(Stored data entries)
════════

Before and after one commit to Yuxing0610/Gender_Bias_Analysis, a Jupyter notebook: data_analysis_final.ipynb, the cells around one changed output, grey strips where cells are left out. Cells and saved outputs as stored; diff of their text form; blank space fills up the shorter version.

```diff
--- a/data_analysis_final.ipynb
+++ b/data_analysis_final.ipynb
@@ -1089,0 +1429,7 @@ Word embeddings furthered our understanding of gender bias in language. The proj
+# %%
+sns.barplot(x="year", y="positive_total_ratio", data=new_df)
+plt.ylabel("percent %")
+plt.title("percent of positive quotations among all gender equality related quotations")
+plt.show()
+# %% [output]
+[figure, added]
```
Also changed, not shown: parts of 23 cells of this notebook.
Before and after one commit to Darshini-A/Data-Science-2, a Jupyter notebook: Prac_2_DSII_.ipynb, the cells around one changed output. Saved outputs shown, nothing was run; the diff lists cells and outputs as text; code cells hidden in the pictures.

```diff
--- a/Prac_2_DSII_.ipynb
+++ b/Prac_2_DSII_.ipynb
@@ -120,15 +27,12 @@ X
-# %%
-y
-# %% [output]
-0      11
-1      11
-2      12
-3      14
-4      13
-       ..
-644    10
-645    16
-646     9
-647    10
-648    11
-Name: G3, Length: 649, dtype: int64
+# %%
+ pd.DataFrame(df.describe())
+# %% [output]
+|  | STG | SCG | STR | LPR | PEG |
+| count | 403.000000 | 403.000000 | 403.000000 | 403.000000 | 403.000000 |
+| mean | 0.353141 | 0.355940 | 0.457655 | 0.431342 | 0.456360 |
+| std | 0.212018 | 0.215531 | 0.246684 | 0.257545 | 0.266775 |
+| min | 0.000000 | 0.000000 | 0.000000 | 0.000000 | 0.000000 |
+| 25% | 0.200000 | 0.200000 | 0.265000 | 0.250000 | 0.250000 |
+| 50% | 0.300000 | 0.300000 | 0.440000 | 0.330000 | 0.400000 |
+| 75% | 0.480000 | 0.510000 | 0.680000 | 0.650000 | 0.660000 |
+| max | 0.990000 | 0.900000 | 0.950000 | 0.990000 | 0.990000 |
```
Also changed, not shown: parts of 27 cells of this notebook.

════════

● Assignment: Of the lines above, show those in which "output" appears.

● Result for this task:
Before and after one commit to Yuxing0610/Gender_Bias_Analysis, a Jupyter notebook: data_analysis_final.ipynb, the cells around one changed output, grey strips where cells are left out. Cells and saved outputs as stored; diff of their text form; blank space fills up the shorter version.
+# %% [output]
Before and after one commit to Darshini-A/Data-Science-2, a Jupyter notebook: Prac_2_DSII_.ipynb, the cells around one changed output. Saved outputs shown, nothing was run; the diff lists cells and outputs as text; code cells hidden in the pictures.
-# %% [output]
+# %% [output]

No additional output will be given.